TASK
Output all entries exactly; images excluded.
++++ INFORMATION SUPPLIED
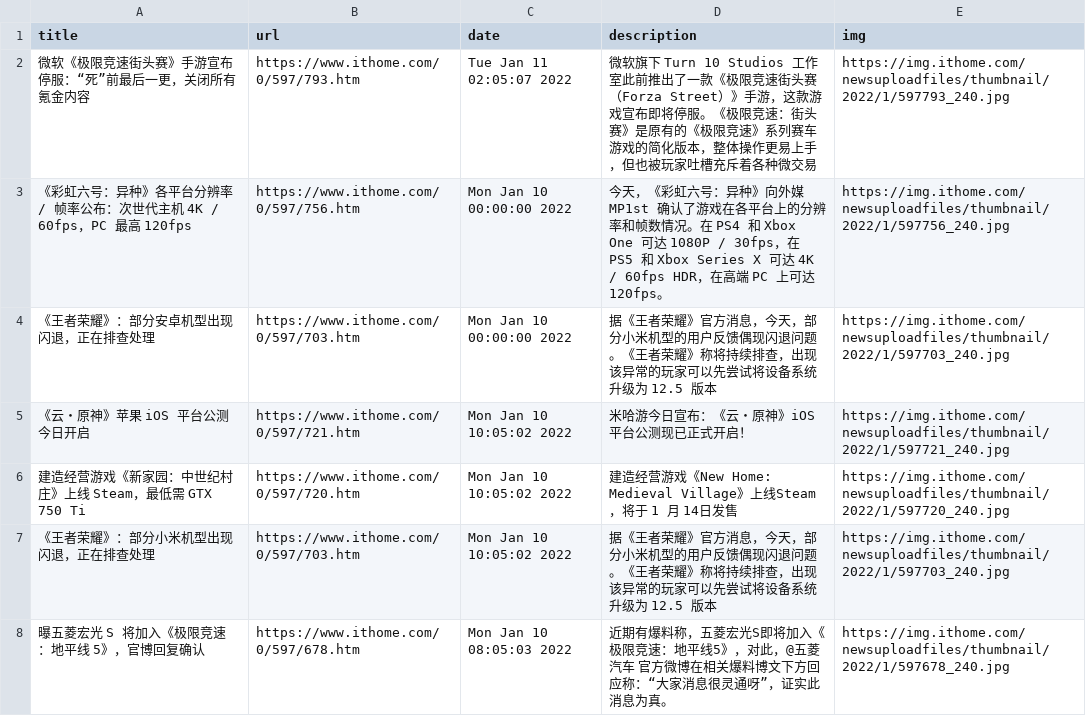
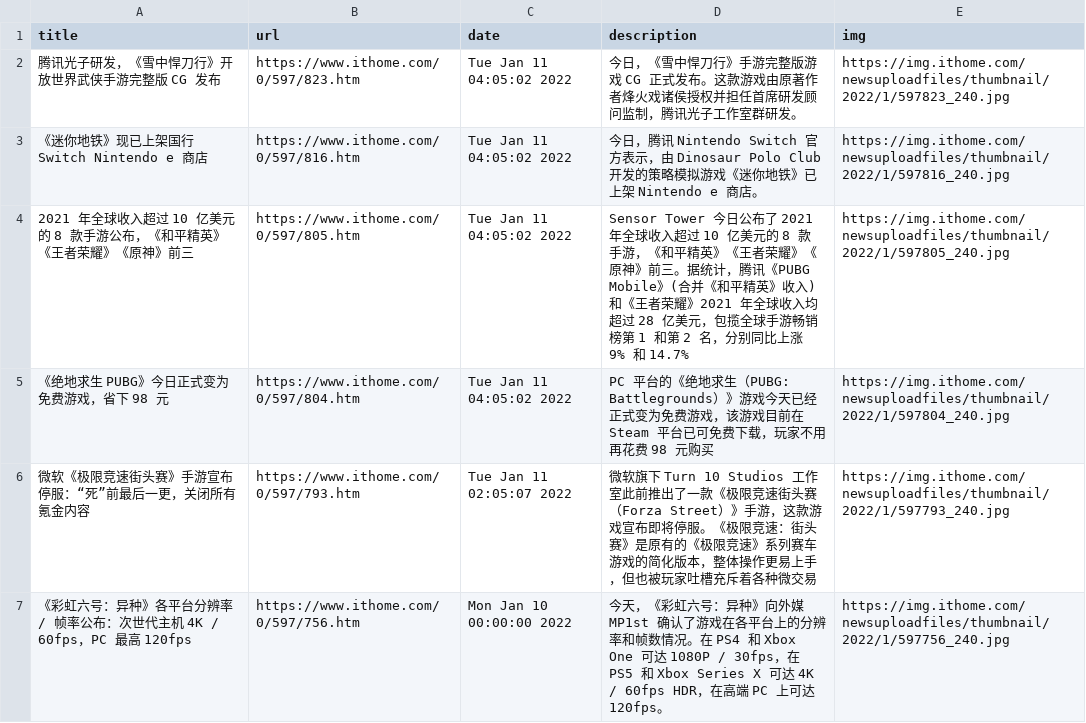
Before and after one commit to c-chen0902/rss, a CSV file: it之家游戏快报.csv, drawn as a sheet; only a part is shown; the shorter side is filled out with more unchanged rows.

```diff
--- a/it之家游戏快报.csv
+++ b/it之家游戏快报.csv
@@ -1,2 +1,6 @@
 title,url,date,description,img
+腾讯光子研发，《雪中悍刀行》开放世界武侠手游完整版 CG 发布,https://www.ithome.com/0/597/823.htm,Tue Jan 11 04:05:02 2022,今日，《雪中悍刀行》手游完整版游戏 CG 正式发布。这款游戏由原著作者烽火戏诸侯授权并担任首席研发顾问监制，腾讯光子工作室群研发。,https://img.ithome.com/newsuploadfiles/thumbnail/2022/1/597823_240.jpg
+《迷你地铁》现已上架国行 Switch Nintendo e 商店,https://www.ithome.com/0/597/816.htm,Tue Jan 11 04:05:02 2022,今日，腾讯 Nintendo Switch 官方表示，由 Dinosaur Polo Club 开发的策略模拟游戏《迷你地铁》已上架 Nintendo e 商店。,https://img.ithome.com/newsuploadfiles/thumbnail/2022/1/597816_240.jpg
+2021 年全球收入超过 10 亿美元的 8 款手游公布，《和平精英》《王者荣耀》《原神》前三,https://www.ithome.com/0/597/805.htm,Tue Jan 11 04:05:02 2022,Sensor Tower 今日公布了 2021 年全球收入超过 10 亿美元的 8 款手游，《和平精英》《王者荣耀》《原神》前三。据统计，腾讯《PUBG Mobile》(合并《和平精英》收入) 和《王者荣耀》2021 年全球收入均超过 28 亿美元，包揽全球手游畅销榜第 1 和第 2 名，分别同比上涨 9% 和 14.7%,https://img.ithome.com/newsuploadfiles/thumbnail/2022/1/597805_240.jpg
+《绝地求生 PUBG》今日正式变为免费游戏，省下 98 元,https://www.ithome.com/0/597/804.htm,Tue Jan 11 04:05:02 2022,PC 平台的《绝地求生（PUBG: Battlegrounds）》游戏今天已经正式变为免费游戏，该游戏目前在 Steam 平台已可免费下载，玩家不用再花费 98 元购买,https://img.ithome.com/newsuploadfiles/thumbnail/2022/1/597804_240.jpg
 微软《极限竞速街头赛》手游宣布停服：“死”前最后一更，关闭所有氪金内容,https://www.ithome.com/0/597/793.htm,Tue Jan 11 02:05:07 2022,微软旗下 Turn 10 Studios 工作室此前推出了一款《极限竞速街头赛（Forza Street）》手游，这款游戏宣布即将停服。《极限竞速：街头赛》是原有的《极限竞速》系列赛车游戏的简化版本，整体操作更易上手，但也被玩家吐槽充斥着各种微交易,https://img.ithome.com/newsuploadfiles/thumbnail/2022/1/597793_240.jpg
```
Also changed, not shown: 27 other files.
++++++++
EXERCISE ANSWER
Before and after one commit to c-chen0902/rss, a CSV file: it之家游戏快报.csv, drawn as a sheet; only a part is shown; the shorter side is filled out with more unchanged rows.

```diff
--- a/it之家游戏快报.csv
+++ b/it之家游戏快报.csv
@@ -1,2 +1,6 @@
 title,url,date,description,img
+腾讯光子研发，《雪中悍刀行》开放世界武侠手游完整版 CG 发布,https://www.ithome.com/0/597/823.htm,Tue Jan 11 04:05:02 2022,今日，《雪中悍刀行》手游完整版游戏 CG 正式发布。这款游戏由原著作者烽火戏诸侯授权并担任首席研发顾问监制，腾讯光子工作室群研发。,https://img.ithome.com/newsuploadfiles/thumbnail/2022/1/597823_240.jpg
+《迷你地铁》现已上架国行 Switch Nintendo e 商店,https://www.ithome.com/0/597/816.htm,Tue Jan 11 04:05:02 2022,今日，腾讯 Nintendo Switch 官方表示，由 Dinosaur Polo Club 开发的策略模拟游戏《迷你地铁》已上架 Nintendo e 商店。,https://img.ithome.com/newsuploadfiles/thumbnail/2022/1/597816_240.jpg
+2021 年全球收入超过 10 亿美元的 8 款手游公布，《和平精英》《王者荣耀》《原神》前三,https://www.ithome.com/0/597/805.htm,Tue Jan 11 04:05:02 2022,Sensor Tower 今日公布了 2021 年全球收入超过 10 亿美元的 8 款手游，《和平精英》《王者荣耀》《原神》前三。据统计，腾讯《PUBG Mobile》(合并《和平精英》收入) 和《王者荣耀》2021 年全球收入均超过 28 亿美元，包揽全球手游畅销榜第 1 和第 2 名，分别同比上涨 9% 和 14.7%,https://img.ithome.com/newsuploadfiles/thumbnail/2022/1/597805_240.jpg
+《绝地求生 PUBG》今日正式变为免费游戏，省下 98 元,https://www.ithome.com/0/597/804.htm,Tue Jan 11 04:05:02 2022,PC 平台的《绝地求生（PUBG: Battlegrounds）》游戏今天已经正式变为免费游戏，该游戏目前在 Steam 平台已可免费下载，玩家不用再花费 98 元购买,https://img.ithome.com/newsuploadfiles/thumbnail/2022/1/597804_240.jpg
 微软《极限竞速街头赛》手游宣布停服：“死”前最后一更，关闭所有氪金内容,https://www.ithome.com/0/597/793.htm,Tue Jan 11 02:05:07 2022,微软旗下 Turn 10 Studios 工作室此前推出了一款《极限竞速街头赛（Forza Street）》手游，这款游戏宣布即将停服。《极限竞速：街头赛》是原有的《极限竞速》系列赛车游戏的简化版本，整体操作更易上手，但也被玩家吐槽充斥着各种微交易,https://img.ithome.com/newsuploadfiles/thumbnail/2022/1/597793_240.jpg
```
Also changed, not shown: 27 other files.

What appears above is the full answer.